**What is required**
Copy each line of the records that holds the string "color".

[Opening Entries supplied section]

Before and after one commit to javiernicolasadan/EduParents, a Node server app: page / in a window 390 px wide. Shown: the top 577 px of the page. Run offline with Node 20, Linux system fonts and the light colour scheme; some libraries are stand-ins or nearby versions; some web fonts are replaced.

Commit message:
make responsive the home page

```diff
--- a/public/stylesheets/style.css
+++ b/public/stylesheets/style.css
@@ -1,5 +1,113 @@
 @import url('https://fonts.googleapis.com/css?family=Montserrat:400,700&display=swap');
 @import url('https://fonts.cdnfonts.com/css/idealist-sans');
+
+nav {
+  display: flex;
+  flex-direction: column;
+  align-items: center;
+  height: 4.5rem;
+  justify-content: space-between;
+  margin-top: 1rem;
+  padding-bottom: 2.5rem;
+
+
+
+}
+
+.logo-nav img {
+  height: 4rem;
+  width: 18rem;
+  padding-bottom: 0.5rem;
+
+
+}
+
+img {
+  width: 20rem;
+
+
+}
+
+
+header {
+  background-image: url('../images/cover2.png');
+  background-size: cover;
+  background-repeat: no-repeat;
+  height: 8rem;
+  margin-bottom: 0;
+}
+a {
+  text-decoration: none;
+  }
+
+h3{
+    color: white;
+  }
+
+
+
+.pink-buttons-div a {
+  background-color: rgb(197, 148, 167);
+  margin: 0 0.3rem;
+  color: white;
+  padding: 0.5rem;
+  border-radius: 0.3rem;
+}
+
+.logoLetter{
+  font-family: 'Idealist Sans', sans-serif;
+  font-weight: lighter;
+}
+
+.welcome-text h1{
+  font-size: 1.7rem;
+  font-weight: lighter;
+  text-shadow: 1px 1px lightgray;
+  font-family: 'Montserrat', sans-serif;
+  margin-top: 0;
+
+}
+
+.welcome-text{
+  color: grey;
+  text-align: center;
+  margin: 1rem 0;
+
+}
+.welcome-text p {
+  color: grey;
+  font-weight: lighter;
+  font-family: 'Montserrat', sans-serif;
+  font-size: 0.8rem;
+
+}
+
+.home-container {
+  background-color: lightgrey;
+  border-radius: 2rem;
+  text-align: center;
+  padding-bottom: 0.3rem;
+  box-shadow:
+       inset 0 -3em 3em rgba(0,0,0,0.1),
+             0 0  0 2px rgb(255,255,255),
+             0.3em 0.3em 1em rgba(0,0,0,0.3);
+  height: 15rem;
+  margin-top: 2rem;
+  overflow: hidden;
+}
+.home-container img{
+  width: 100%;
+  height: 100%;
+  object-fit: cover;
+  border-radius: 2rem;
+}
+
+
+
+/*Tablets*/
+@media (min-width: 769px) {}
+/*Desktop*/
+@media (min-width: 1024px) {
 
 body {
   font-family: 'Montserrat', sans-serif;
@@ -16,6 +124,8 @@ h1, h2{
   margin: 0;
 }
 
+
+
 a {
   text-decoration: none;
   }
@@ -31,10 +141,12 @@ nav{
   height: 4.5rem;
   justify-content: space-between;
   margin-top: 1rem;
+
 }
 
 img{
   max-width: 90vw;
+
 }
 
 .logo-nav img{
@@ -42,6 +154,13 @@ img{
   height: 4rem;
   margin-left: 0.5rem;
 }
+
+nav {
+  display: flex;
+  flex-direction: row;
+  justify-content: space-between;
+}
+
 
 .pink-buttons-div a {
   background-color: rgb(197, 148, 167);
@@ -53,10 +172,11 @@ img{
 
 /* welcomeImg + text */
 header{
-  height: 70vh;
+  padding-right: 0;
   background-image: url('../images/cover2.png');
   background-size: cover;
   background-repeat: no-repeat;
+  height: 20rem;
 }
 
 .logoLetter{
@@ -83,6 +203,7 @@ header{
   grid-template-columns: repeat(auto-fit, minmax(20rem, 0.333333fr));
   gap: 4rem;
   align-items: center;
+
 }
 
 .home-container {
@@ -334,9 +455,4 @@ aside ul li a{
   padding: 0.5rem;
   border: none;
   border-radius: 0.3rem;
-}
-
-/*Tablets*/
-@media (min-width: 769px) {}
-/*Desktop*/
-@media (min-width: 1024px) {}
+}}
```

[Closing Entries supplied section]
[Opening Entries supplied section]

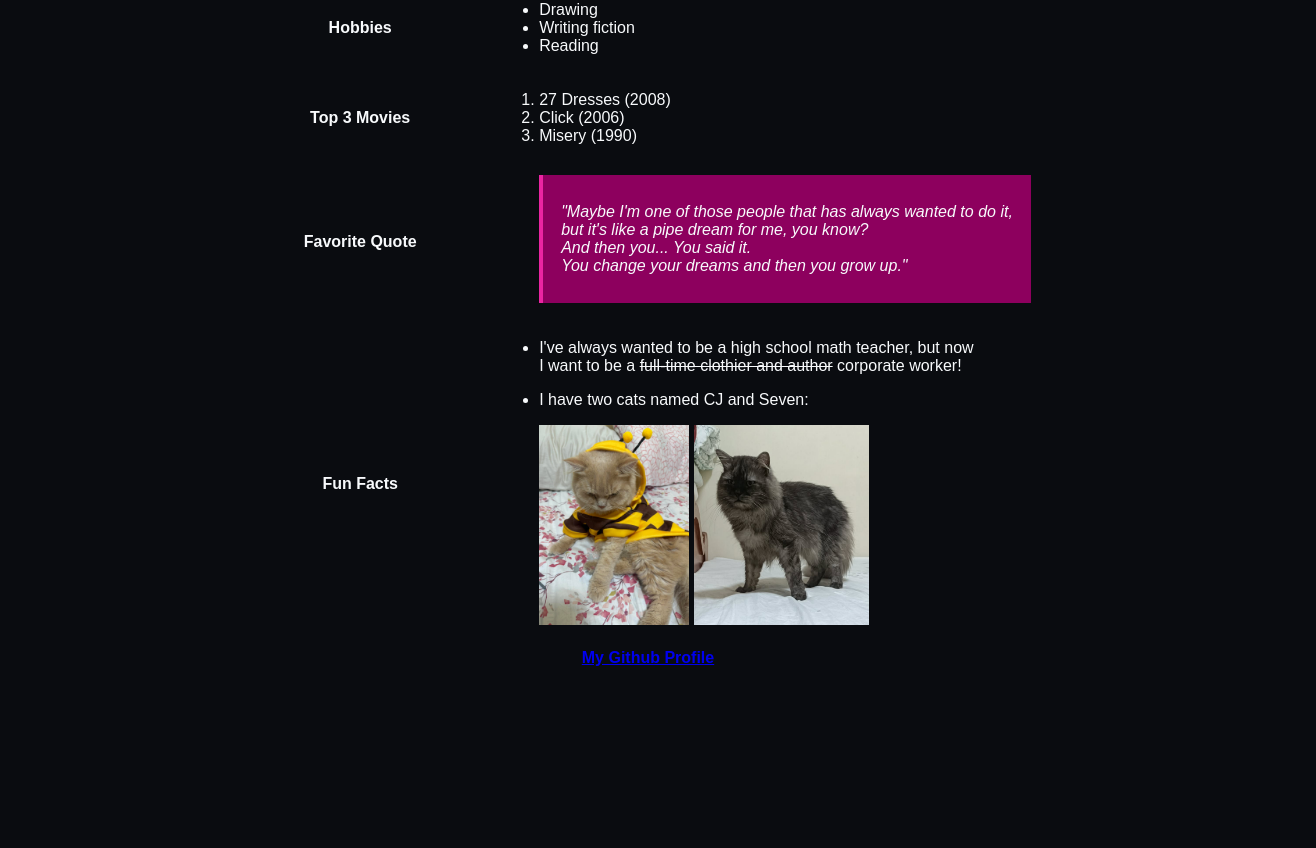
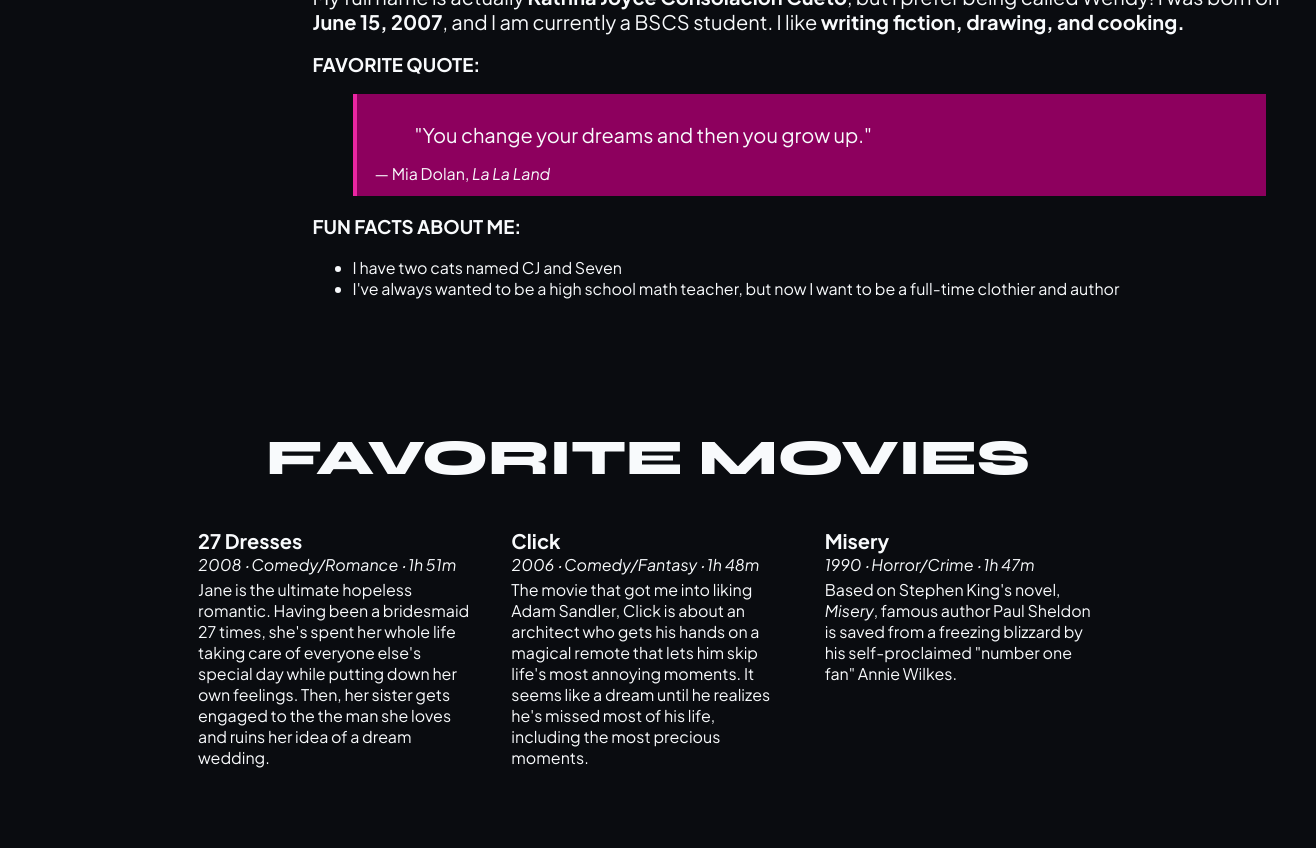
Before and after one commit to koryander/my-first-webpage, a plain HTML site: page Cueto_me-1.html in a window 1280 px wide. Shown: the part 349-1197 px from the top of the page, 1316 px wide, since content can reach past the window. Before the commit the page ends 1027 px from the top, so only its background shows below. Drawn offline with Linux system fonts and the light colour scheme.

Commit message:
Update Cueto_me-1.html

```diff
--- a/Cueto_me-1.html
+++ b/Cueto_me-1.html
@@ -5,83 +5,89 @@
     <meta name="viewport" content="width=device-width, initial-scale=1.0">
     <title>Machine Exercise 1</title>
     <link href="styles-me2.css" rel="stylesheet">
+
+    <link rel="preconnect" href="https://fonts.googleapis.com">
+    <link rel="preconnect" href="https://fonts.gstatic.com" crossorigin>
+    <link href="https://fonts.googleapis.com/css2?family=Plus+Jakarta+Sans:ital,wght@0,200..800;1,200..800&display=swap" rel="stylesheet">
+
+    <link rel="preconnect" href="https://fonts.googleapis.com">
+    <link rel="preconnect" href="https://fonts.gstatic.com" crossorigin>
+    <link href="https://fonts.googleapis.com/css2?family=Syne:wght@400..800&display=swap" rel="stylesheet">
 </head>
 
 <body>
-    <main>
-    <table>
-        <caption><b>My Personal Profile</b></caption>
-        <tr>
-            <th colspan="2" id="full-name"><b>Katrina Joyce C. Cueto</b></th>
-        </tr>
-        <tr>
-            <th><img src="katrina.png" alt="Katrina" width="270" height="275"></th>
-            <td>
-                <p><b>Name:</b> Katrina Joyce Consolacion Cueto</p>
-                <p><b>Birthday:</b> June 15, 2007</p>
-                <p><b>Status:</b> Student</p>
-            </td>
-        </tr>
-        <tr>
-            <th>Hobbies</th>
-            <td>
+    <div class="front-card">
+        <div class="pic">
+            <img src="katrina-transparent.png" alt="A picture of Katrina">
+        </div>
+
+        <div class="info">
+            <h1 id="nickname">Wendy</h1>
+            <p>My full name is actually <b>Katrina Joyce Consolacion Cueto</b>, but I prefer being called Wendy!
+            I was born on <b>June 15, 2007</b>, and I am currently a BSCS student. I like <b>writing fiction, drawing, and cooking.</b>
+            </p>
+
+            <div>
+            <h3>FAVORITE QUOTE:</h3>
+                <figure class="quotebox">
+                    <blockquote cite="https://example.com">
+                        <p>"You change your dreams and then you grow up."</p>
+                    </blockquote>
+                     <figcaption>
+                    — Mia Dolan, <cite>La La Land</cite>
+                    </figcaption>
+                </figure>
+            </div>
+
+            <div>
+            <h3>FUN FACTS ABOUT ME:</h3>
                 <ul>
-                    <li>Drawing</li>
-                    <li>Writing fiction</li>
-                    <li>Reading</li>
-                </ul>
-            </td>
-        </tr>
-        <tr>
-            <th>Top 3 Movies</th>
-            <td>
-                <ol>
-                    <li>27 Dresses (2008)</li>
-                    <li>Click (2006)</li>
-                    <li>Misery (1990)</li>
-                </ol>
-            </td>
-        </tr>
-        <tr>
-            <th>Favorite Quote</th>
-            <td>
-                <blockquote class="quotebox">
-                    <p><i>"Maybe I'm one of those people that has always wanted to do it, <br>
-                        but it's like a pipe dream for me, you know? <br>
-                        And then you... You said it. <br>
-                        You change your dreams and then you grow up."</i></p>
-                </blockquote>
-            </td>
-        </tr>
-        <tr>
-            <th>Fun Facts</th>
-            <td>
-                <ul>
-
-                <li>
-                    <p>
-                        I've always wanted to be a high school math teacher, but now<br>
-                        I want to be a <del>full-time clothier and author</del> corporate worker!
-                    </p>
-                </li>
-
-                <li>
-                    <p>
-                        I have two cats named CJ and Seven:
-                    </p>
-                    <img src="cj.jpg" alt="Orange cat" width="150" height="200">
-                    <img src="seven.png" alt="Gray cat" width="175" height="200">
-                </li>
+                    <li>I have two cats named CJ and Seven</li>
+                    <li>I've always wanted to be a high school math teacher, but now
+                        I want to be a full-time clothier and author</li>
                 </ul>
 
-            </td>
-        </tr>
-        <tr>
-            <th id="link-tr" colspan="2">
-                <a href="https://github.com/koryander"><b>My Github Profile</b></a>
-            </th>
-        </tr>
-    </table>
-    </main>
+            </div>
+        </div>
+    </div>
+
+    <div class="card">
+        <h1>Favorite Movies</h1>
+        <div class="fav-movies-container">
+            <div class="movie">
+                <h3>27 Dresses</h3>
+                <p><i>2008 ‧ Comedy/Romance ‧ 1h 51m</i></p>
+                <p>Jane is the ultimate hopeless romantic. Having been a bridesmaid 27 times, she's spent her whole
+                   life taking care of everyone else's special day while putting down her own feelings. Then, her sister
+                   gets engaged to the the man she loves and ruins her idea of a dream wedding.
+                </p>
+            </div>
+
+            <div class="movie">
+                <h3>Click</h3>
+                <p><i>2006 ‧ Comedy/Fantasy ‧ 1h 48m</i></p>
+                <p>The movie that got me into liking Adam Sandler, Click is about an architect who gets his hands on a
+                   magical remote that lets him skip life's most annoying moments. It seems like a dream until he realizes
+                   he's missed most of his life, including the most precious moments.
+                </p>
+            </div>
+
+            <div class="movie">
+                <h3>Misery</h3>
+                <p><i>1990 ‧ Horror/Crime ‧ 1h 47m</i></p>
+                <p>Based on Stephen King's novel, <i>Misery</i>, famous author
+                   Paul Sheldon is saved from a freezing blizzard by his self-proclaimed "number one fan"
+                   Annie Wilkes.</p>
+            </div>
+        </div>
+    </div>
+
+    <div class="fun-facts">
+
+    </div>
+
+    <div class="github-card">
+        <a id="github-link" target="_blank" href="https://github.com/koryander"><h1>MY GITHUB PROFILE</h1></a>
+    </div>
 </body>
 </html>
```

[Closing Entries supplied section]
[Opening Entries supplied section]

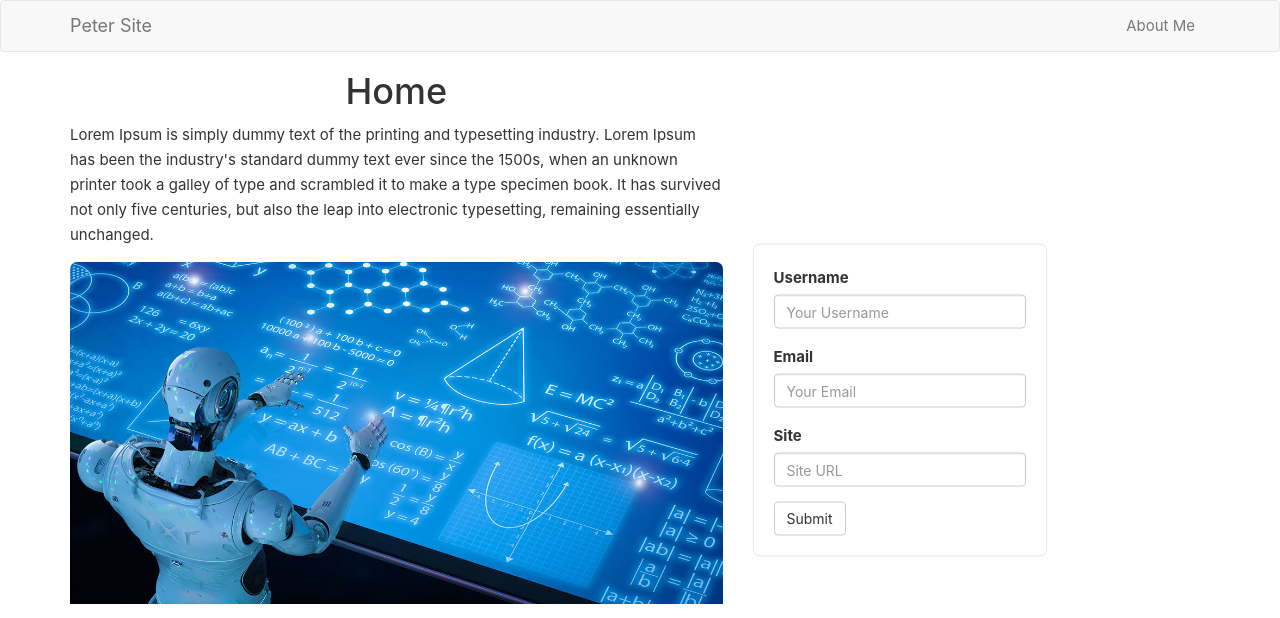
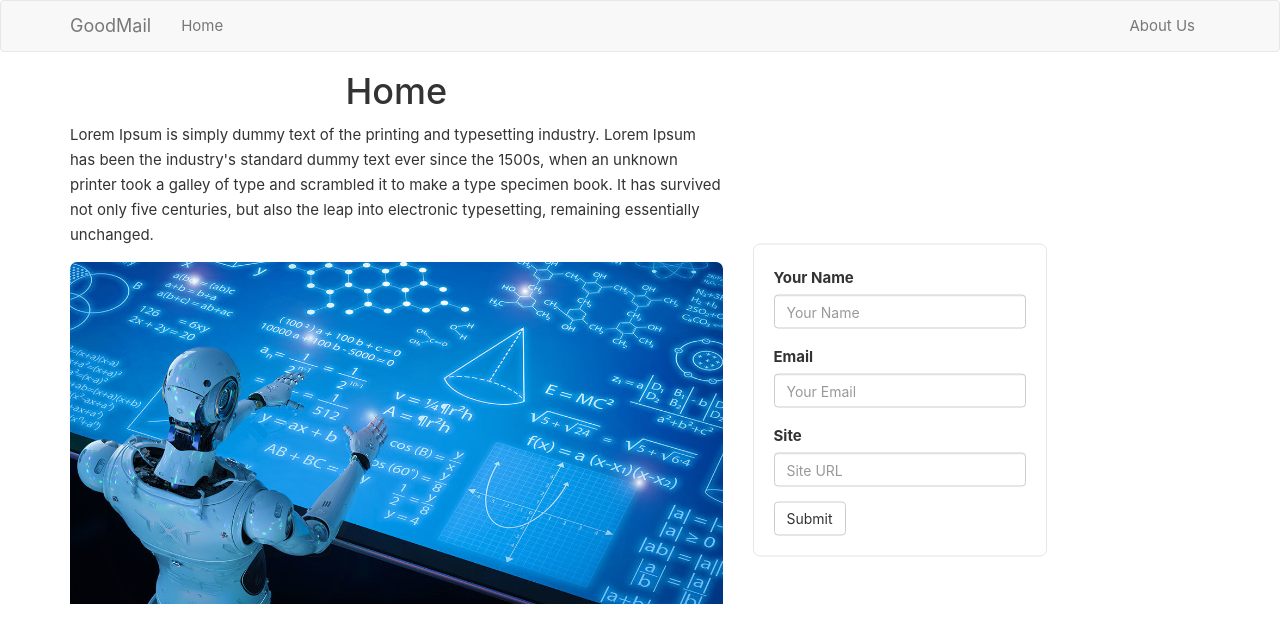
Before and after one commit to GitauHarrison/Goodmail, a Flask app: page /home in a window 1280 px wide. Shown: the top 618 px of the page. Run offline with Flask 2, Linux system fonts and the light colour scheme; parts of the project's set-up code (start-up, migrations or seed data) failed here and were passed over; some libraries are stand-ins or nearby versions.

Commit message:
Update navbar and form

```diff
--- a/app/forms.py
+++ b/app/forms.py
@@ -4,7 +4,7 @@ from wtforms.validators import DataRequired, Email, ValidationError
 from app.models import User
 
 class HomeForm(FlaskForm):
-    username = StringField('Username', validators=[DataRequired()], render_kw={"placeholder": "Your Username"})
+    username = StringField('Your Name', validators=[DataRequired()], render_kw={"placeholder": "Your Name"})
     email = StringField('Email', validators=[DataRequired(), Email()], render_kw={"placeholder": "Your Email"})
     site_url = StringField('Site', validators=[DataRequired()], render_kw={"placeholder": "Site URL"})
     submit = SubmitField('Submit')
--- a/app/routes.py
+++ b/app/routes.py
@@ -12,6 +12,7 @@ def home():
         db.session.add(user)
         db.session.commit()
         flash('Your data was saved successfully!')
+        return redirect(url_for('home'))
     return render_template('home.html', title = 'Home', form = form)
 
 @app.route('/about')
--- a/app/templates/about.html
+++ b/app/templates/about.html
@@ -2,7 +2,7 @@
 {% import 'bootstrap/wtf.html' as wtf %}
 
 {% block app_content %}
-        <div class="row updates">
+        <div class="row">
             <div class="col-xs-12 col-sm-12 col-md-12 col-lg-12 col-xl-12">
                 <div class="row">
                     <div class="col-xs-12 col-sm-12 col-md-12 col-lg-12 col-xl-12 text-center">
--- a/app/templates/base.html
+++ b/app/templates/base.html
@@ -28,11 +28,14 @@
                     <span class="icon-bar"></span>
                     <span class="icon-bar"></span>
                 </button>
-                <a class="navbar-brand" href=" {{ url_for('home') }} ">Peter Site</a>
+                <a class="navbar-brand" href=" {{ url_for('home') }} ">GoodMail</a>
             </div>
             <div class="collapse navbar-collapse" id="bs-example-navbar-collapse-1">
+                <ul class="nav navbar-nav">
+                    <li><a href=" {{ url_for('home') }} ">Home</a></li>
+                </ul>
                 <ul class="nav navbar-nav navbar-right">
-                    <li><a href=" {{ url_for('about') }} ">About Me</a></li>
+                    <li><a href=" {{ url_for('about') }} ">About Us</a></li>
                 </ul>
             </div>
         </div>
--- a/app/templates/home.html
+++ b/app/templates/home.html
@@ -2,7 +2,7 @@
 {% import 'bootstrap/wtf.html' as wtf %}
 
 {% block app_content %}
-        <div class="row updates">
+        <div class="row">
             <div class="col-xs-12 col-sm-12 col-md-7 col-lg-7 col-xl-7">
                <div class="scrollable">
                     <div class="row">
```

[Closing Entries supplied section]

**Expected answer**
+    color: white;
+  background-color: rgb(197, 148, 167);
+  color: white;
+  color: grey;
+  color: grey;
+  background-color: lightgrey;
   background-color: rgb(197, 148, 167);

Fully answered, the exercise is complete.